(Excerpted records)

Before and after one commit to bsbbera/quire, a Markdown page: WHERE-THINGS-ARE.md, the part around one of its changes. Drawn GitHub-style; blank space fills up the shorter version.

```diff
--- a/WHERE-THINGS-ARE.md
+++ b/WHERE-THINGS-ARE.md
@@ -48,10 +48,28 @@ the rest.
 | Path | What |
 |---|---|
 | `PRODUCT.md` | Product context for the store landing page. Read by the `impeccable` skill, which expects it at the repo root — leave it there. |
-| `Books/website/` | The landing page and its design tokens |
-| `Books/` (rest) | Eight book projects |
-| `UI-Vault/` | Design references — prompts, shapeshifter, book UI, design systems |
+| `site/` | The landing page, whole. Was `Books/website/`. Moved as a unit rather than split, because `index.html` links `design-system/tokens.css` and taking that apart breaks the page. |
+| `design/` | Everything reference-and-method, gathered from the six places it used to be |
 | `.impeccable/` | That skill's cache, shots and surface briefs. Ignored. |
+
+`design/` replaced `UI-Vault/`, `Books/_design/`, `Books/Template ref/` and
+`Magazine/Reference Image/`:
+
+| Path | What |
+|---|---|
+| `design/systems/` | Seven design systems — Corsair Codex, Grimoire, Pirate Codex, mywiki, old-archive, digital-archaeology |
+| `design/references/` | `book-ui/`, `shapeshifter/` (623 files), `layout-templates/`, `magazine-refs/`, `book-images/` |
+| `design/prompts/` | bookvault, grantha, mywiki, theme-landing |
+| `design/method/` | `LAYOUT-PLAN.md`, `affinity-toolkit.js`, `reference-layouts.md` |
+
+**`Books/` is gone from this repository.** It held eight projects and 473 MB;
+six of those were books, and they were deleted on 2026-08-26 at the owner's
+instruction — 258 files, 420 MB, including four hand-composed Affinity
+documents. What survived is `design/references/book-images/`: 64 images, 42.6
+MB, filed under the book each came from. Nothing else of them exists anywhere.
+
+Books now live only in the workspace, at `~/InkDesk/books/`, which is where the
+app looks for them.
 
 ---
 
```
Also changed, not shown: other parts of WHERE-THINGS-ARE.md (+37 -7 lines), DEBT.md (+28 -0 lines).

(End Excerpted records)

Please print the full listing shown above, exactly as it appears.

#### [The completed task]
Before and after one commit to bsbbera/quire, a Markdown page: WHERE-THINGS-ARE.md, the part around one of its changes. Drawn GitHub-style; blank space fills up the shorter version.

```diff
--- a/WHERE-THINGS-ARE.md
+++ b/WHERE-THINGS-ARE.md
@@ -48,10 +48,28 @@ the rest.
 | Path | What |
 |---|---|
 | `PRODUCT.md` | Product context for the store landing page. Read by the `impeccable` skill, which expects it at the repo root — leave it there. |
-| `Books/website/` | The landing page and its design tokens |
-| `Books/` (rest) | Eight book projects |
-| `UI-Vault/` | Design references — prompts, shapeshifter, book UI, design systems |
+| `site/` | The landing page, whole. Was `Books/website/`. Moved as a unit rather than split, because `index.html` links `design-system/tokens.css` and taking that apart breaks the page. |
+| `design/` | Everything reference-and-method, gathered from the six places it used to be |
 | `.impeccable/` | That skill's cache, shots and surface briefs. Ignored. |
+
+`design/` replaced `UI-Vault/`, `Books/_design/`, `Books/Template ref/` and
+`Magazine/Reference Image/`:
+
+| Path | What |
+|---|---|
+| `design/systems/` | Seven design systems — Corsair Codex, Grimoire, Pirate Codex, mywiki, old-archive, digital-archaeology |
+| `design/references/` | `book-ui/`, `shapeshifter/` (623 files), `layout-templates/`, `magazine-refs/`, `book-images/` |
+| `design/prompts/` | bookvault, grantha, mywiki, theme-landing |
+| `design/method/` | `LAYOUT-PLAN.md`, `affinity-toolkit.js`, `reference-layouts.md` |
+
+**`Books/` is gone from this repository.** It held eight projects and 473 MB;
+six of those were books, and they were deleted on 2026-08-26 at the owner's
+instruction — 258 files, 420 MB, including four hand-composed Affinity
+documents. What survived is `design/references/book-images/`: 64 images, 42.6
+MB, filed under the book each came from. Nothing else of them exists anywhere.
+
+Books now live only in the workspace, at `~/InkDesk/books/`, which is where the
+app looks for them.
 
 ---
 
```
Also changed, not shown: other parts of WHERE-THINGS-ARE.md (+37 -7 lines), DEBT.md (+28 -0 lines).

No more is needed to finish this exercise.